## Problem
Your result should be the lines holding the word "html", copied from the entries below.

## Records provided
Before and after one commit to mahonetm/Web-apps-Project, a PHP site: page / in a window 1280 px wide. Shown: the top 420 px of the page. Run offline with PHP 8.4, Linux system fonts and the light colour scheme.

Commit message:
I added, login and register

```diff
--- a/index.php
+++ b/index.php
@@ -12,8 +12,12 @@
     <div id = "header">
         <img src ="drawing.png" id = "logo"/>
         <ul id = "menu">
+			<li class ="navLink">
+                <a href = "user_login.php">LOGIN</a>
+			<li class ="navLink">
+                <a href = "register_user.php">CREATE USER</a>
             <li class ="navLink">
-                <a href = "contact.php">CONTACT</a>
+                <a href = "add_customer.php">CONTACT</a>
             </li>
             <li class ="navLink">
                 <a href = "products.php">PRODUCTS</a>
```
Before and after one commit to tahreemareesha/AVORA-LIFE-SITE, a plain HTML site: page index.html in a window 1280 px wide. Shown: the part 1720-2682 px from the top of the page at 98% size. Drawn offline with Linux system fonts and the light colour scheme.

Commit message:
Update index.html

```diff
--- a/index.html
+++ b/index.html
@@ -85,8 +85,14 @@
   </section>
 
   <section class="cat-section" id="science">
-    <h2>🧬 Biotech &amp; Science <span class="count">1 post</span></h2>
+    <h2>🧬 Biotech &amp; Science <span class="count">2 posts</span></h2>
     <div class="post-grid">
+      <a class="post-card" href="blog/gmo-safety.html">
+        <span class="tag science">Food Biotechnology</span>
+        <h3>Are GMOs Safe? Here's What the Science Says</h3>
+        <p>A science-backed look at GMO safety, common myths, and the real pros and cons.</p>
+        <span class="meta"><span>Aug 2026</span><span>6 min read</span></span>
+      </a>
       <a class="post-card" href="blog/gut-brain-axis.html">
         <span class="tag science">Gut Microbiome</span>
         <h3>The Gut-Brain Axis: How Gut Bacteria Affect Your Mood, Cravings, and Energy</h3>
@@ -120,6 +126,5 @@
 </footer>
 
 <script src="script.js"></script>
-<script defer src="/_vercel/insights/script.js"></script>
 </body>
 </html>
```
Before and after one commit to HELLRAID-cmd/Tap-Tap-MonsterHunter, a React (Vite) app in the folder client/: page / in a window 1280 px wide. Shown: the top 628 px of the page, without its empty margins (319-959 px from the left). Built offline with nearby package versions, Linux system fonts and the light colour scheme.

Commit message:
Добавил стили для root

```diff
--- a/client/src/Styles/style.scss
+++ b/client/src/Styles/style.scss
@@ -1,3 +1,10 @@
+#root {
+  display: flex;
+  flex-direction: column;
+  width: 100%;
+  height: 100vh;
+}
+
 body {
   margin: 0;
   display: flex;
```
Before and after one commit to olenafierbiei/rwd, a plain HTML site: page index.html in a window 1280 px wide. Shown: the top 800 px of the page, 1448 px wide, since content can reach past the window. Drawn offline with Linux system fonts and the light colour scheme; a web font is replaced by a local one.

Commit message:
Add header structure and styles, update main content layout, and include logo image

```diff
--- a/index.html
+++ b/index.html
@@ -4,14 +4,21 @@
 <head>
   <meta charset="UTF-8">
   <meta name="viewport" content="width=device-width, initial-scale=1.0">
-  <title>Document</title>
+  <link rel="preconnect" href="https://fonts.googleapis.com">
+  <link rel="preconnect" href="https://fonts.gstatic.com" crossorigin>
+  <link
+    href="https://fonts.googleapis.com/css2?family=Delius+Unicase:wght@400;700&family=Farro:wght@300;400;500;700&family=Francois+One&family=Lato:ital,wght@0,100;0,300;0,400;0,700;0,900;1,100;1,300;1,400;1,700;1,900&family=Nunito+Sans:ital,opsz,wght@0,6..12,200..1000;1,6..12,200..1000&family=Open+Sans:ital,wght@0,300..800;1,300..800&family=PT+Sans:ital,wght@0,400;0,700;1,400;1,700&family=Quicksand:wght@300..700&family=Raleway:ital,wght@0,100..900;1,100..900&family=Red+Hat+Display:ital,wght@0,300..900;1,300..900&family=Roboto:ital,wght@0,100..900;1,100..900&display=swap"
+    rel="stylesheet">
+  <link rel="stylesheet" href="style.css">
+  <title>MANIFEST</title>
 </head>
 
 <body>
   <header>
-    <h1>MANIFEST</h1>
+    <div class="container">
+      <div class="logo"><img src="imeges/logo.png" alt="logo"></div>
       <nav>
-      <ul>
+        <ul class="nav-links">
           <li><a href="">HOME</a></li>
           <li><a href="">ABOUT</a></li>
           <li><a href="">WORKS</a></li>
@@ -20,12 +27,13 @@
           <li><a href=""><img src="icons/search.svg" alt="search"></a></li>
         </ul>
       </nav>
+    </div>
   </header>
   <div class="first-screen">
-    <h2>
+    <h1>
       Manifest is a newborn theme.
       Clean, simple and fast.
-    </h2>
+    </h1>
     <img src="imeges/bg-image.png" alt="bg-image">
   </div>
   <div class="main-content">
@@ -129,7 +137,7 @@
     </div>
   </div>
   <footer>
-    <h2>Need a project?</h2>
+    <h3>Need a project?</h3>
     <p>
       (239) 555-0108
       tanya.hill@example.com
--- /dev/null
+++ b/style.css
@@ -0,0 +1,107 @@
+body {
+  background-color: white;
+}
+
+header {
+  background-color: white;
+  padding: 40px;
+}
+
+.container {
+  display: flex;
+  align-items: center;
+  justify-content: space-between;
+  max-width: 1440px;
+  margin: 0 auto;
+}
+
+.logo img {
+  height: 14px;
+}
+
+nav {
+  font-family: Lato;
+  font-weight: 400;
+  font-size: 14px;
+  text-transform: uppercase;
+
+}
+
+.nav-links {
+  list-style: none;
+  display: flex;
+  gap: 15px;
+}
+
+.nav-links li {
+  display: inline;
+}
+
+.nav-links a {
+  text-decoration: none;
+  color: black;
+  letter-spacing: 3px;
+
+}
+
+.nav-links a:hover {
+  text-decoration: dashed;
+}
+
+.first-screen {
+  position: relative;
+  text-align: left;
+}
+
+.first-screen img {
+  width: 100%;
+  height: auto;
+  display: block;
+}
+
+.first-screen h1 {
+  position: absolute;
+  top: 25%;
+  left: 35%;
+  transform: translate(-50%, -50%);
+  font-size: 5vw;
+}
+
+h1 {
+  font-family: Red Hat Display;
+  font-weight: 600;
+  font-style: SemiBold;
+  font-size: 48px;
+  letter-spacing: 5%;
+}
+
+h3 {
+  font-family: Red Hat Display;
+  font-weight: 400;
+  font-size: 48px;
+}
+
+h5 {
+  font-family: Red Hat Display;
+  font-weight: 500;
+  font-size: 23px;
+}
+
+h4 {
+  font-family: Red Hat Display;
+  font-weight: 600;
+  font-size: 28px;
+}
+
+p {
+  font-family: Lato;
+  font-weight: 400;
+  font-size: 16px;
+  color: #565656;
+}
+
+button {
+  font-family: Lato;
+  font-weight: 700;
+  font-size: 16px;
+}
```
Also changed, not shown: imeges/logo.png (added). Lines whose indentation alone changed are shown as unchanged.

## Answer
Before and after one commit to tahreemareesha/AVORA-LIFE-SITE, a plain HTML site: page index.html in a window 1280 px wide. Shown: the part 1720-2682 px from the top of the page at 98% size. Drawn offline with Linux system fonts and the light colour scheme.
Update index.html
--- a/index.html
+++ b/index.html
+      <a class="post-card" href="blog/gmo-safety.html">
       <a class="post-card" href="blog/gut-brain-axis.html">
 </html>
Before and after one commit to olenafierbiei/rwd, a plain HTML site: page index.html in a window 1280 px wide. Shown: the top 800 px of the page, 1448 px wide, since content can reach past the window. Drawn offline with Linux system fonts and the light colour scheme; a web font is replaced by a local one.
--- a/index.html
+++ b/index.html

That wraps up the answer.